It should always come down to the music, and Dylan music is sprinkled throughout, with many occasions where the actors playing him deliver their versions of his songs, with varying degrees of success and with enough élan to justify the ticket price. Perhaps. But better than that is the usage of songs to represent many of the greater themes and times of his life. It’s irrelevant who plays Dylan when he undergoes his spiritual conversion (it’s Bale by the way), but it is important that it is rendered sincerely, since it was an important moment in the man’s life. Camp would kill a flick like this stone cold dead.
When Dylan spirals downward into an amphetamine-fuelled Warholian nightmare, he is at his most vicious and similarly most honest. Blanchett has garnered several nominations and awards for essentially being little more than an imitator, but in her hands Dylan becomes the mercurial creature we want and need him to be. He is surrounded by sycophants and detractors incapable of understanding why he might want to grow as an artist, as well as feeling bugger-all responsibility for the world around him any longer, long having become disillusioned with the artist as a changer or worlds. Accused of not caring, he wonders why his ‘caring’ for the issues of the world or the plight of the plighted magically became his sole responsibility.
And rightly so. He points out that he’s just a musician, and, despite being such an arsehole, you can’t help but agree with him.
He tangles with a reoccurring journalistic / older figure (Bruce Greenwood) who accuses him of having used the folk movement for his own ends, for being inauthentic and for never really having given a damn about the issues he pretended to care about. The frustrating thing for us, which is appropriate, is that he doesn’t rise to the bait, in the same way that he obliquely battles with those who felt betrayed when he went electric.
I would not be mistaken if I said part of that sequence, complete with Edie Sedgwick rip-off Coco (Michelle Williams), is a direct homage/rip-off not to Dylan or anything Dylonesque, but to Fellini, especially 8 ½. Why director Todd Haynes felt the need to do this, I’ll never know and will never care to ask. Still, at least there wasn’t someone playing Andy Warhol instead as the vapid vampire that he was during this eminently appropriate timeframe.
The film probably is too long, but it never really wore out its welcome with me.
There were plenty of times where I was saying, “this would be a good place to end it,” then having another five and then ten minutes elapse and saying again, “this would be a good place to end it”, but because of the fractured and distillated way it is put together, it hardly matters when and where it begins and where it ends.
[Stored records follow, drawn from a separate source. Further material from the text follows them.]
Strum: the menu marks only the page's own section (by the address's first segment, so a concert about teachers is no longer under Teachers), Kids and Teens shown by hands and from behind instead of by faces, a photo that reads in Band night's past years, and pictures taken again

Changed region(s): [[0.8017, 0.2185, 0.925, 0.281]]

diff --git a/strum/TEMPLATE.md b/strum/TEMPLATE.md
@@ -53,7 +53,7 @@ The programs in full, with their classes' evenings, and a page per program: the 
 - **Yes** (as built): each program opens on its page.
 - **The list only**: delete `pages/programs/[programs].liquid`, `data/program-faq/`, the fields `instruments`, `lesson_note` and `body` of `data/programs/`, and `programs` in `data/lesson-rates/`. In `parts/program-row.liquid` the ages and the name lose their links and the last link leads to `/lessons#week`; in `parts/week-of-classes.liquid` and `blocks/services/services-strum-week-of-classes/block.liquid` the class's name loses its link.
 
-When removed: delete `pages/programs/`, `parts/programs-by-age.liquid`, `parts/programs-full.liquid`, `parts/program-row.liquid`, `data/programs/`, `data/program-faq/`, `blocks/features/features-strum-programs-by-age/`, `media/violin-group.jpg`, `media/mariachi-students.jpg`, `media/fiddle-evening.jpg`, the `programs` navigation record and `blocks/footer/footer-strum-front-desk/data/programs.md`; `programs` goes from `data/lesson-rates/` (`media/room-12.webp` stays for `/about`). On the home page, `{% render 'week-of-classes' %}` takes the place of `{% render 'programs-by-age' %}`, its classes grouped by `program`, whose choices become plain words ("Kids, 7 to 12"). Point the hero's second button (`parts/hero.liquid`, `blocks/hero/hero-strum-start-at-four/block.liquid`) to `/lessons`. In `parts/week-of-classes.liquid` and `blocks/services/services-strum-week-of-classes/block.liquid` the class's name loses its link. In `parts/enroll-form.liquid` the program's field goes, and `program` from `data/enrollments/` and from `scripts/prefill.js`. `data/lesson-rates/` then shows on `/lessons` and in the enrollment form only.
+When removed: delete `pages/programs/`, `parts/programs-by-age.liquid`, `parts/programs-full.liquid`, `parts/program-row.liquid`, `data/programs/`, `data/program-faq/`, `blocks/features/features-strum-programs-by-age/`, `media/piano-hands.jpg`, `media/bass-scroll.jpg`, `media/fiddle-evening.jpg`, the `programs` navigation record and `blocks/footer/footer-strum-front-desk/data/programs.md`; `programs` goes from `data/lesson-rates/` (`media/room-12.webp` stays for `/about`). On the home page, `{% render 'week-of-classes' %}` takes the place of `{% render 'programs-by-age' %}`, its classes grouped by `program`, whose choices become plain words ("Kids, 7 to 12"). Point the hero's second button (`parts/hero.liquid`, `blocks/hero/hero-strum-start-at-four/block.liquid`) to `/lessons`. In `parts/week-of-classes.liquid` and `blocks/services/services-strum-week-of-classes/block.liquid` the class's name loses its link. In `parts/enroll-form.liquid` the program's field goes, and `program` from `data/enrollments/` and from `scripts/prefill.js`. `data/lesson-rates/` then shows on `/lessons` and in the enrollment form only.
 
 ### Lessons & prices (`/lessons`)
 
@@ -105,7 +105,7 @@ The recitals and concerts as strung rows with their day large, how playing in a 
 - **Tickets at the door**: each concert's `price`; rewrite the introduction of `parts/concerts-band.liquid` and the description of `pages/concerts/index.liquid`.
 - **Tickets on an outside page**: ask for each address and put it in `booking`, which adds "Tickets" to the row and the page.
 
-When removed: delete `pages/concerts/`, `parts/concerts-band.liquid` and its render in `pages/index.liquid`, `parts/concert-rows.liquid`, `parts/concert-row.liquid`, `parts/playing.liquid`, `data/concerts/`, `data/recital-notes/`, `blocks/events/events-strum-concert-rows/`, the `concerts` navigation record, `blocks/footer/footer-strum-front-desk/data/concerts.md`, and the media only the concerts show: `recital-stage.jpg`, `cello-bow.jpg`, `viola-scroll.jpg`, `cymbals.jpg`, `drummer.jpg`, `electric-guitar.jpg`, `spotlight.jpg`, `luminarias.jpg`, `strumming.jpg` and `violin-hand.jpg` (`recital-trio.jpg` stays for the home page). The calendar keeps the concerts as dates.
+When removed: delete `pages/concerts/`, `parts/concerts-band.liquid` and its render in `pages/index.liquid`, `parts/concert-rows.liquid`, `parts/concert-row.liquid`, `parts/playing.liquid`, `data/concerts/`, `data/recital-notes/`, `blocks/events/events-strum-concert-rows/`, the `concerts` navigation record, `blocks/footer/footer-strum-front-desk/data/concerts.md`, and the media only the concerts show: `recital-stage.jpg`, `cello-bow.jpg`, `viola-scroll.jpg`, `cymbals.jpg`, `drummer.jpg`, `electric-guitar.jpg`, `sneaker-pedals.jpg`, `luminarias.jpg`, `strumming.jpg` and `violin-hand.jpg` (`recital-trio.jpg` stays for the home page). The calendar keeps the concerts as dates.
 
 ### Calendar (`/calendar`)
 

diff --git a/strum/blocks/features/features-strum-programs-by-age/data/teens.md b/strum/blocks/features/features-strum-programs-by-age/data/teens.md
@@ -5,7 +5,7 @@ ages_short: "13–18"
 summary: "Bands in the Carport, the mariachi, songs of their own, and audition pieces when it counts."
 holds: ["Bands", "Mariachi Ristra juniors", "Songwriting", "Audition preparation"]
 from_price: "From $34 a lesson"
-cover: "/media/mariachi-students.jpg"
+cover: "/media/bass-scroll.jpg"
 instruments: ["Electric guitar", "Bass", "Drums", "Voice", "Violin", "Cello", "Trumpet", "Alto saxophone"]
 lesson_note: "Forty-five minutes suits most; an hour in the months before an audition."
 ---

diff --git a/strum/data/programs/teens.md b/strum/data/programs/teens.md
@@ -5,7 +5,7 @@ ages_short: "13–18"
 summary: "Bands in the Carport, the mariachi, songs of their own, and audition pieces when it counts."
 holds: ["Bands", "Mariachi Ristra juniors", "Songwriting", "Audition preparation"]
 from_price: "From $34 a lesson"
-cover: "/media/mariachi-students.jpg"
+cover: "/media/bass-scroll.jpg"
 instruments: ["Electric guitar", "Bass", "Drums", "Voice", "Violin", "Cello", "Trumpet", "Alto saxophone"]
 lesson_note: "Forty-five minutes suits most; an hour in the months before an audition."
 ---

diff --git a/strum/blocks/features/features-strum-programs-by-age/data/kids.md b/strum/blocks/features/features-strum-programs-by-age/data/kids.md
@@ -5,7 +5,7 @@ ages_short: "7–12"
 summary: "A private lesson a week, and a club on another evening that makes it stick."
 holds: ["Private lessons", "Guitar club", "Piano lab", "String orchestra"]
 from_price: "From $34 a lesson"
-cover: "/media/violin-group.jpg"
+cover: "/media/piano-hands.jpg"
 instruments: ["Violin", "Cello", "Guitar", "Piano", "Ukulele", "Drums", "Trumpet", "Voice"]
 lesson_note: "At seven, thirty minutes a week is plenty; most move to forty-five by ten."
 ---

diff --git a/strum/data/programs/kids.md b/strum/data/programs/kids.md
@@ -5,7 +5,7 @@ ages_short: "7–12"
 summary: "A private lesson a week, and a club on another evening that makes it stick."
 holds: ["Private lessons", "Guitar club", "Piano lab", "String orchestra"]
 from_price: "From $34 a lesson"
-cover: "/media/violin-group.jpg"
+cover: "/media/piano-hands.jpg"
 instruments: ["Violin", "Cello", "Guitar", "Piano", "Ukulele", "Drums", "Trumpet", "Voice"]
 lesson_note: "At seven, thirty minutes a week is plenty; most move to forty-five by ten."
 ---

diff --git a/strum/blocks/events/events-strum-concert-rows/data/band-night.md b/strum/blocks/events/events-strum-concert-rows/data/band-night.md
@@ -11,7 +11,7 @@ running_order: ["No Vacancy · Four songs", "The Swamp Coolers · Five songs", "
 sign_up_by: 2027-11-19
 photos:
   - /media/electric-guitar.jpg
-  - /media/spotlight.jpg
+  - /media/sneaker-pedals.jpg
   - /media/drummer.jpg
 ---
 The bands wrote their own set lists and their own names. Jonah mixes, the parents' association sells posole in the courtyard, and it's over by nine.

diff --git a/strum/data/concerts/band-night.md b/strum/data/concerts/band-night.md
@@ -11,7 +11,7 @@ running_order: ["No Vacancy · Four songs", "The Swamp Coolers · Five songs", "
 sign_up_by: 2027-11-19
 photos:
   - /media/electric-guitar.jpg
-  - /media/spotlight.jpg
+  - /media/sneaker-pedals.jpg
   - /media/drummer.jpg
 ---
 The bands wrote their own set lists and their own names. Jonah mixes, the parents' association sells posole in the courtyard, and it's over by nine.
If I have a major criticism, it’s that many of the sequences fair reek of incredible preciousness and pretentiousness. Especially the straight to camera philosophising of Ben Whishaw as another Dylan variant spinning the most pretentious drek straight into the camera.
Still, you’d be a fool not to expect pretentiousness from these people: like Dylan, this hack of a director and many of these actors. If you can tolerate heavy doses of it, then you may get something out of this experience. A deep understanding of who Dylan was and is you will not get from watching this flick. A fleeting, chaotic, stream of consciousness glimpse at some stuff about a man with more personalities and personas than the worst schizophrenic with multiple personalities disorder, is more likely what you’d be privy to.
7 times I’ll be the first to admit that there’s something happening, but I don’t know what it is out of 10
“One word for your fans?”
- “Astronaut.” – I’m Not There